“RNIB would like to underline that a two-step approach simply postpones – possibly for many years- a full and long overdue solution to a problem first identified back in the 1980s… it would put in place a second class solution for disabled people, in contrast with the first class solution –treaties – offered to rights holders to protect their interests.”

The November meeting is also likely to settle the final wording of the text of the proposed recommendation or treaty, including the relationship between the new copyright exception law and contract law, following progress in June towards a single draft document involving compromise on both sides (see July issue coverage).

Internet Campaigning: Time To Make Our Voices Heard

Our accessibility campaign and consultancy group Pesky People started life as a blog developed in response to Digital Britain, the UK government’s strategy for boosting our digital economy which did not include people with disabilities in any way. We responded by campaigning against this digital discrimination and evolved from a blog into a website and now a company.

We are just one example of how disabled and deaf people now have the opportunity to be a part of the web – to use it, to come up with ideas that work for them and others and to make them happen. Go Genie ( is our response to the need for easy to find access information that crowdsources information from disabled people themselves, but is useful for everybody.
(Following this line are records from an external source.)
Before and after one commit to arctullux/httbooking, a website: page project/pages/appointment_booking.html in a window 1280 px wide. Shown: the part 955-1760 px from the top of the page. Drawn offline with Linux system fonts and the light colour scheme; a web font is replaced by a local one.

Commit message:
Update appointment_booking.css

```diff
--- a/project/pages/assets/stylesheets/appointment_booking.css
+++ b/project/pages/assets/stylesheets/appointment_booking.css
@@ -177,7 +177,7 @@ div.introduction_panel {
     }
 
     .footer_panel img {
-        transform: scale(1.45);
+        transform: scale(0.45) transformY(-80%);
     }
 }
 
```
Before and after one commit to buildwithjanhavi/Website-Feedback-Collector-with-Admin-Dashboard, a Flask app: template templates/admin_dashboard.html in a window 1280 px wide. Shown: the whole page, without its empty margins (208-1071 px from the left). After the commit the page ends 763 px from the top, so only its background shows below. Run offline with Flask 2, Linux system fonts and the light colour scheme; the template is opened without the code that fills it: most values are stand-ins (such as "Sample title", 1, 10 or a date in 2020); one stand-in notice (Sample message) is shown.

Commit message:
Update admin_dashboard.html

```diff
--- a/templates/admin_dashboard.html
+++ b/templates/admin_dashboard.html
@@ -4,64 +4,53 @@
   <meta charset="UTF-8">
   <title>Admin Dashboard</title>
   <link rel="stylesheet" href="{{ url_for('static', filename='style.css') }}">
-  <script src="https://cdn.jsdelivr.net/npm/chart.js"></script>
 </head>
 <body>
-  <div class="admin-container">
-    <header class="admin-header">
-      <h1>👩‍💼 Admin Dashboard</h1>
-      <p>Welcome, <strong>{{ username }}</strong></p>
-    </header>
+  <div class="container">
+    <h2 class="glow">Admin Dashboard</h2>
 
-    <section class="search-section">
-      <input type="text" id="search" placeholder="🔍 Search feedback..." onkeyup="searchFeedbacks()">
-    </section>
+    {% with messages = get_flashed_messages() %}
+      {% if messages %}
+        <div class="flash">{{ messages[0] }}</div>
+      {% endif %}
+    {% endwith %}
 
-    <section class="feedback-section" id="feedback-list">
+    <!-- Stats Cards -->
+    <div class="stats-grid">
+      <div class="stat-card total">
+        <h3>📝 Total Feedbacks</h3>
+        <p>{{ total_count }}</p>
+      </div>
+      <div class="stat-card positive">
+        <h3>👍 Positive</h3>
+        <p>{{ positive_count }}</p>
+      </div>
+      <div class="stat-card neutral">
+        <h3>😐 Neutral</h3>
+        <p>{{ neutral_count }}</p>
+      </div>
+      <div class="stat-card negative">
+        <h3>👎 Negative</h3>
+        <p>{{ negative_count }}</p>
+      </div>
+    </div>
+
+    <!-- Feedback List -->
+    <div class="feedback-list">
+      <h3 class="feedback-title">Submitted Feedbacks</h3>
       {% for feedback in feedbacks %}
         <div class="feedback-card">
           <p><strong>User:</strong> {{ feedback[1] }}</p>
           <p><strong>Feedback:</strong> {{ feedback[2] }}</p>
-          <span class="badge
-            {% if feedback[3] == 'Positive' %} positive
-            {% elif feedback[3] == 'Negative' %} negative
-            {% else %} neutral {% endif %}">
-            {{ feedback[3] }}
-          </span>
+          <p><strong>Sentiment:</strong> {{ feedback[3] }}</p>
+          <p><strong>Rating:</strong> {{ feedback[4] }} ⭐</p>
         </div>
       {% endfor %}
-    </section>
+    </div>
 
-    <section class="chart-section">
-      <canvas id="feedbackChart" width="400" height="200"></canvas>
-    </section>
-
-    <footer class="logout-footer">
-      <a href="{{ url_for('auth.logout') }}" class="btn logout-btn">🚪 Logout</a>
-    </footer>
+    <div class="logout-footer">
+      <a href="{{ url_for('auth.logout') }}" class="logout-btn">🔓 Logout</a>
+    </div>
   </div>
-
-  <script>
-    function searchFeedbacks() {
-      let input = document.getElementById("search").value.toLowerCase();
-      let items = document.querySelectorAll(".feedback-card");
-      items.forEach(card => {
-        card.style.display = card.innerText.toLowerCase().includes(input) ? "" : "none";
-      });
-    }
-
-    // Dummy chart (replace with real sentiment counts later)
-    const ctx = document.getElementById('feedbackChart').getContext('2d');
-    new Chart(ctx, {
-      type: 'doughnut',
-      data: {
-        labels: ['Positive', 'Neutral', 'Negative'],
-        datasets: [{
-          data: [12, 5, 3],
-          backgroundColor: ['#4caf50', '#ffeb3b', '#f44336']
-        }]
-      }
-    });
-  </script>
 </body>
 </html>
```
It isn’t so much about ‘helping’ disabled people: we are not just passive recipients of the wonderful technologies and assisted technologies available – although many organisations and companies see us like that and would prefer us to remain like that.

I am horrified that companies developing digital products for disabled people seem to only see us in monetary terms and fail to develop useful products that are funky and stylish and affordable. Why not?

The cost of some of these products are prohibitive so many disabled people can’t buy them (I’m told it is the low number of units made that make them expensive – though I’m not totally convinced by that).

Assistive technology can be expensive and out the reach of many people’s budgets. Is it fair that while a smartphone can cost £500, to purchase screenreader software for one computer costs around £1,000? Or that eye-tracking technology assisted products can cost up to £8,000, while in the high street a Kinect box using motion technology can cost £199.99?

It’s no wonder people with severely restricted mobility are using head wands and wooden visual alphabetical keyboards. Where are the affordable assisted technology products?

Mainstream companies are ignoring us as a market and failing to make their products accessible. Have you ever tried to find a mobile that works with your digital hearing aids or visual impairment? It took me six months to find a new mobile that met my needs. The information is not out there and companies are ignoring us.

The UK Disability Market is worth around £80 billion a year and last year the older market was worth £100 billion or more. So what is their excuse? By 2033, 23% of the population will be aged 65+ so maybe the economics will drive the innovation and companies will rise to the challenge.

I see our future as being a bigger part of digital technology, making our mark and actively engaging with the technologies on offer.

I’m a newcomer to this sector but with 20 years’ experience of working in the cultural sector as an artistic programmer and project manager particularly in disability arts I’ve discovered that if I can work to see our ideas into action then others can too. The concepts have potential for disabled people as artists, entrepreneurs, and consumers.

We can turn the old order on its head so that disabled and deaf people take the lead and initiative to use the internet and the technologies available for our benefit.

It is empowering that social media connects us up. It gives us a voice and the opportunity to say what we need and want and come together easily to achieve that.

The opposite side of the coin is that real life barriers are also virtual barriers, unless we challenge them and do something to change them ourselves. We need to grab that opportunity.

Alison Smith is founder of Pesky People.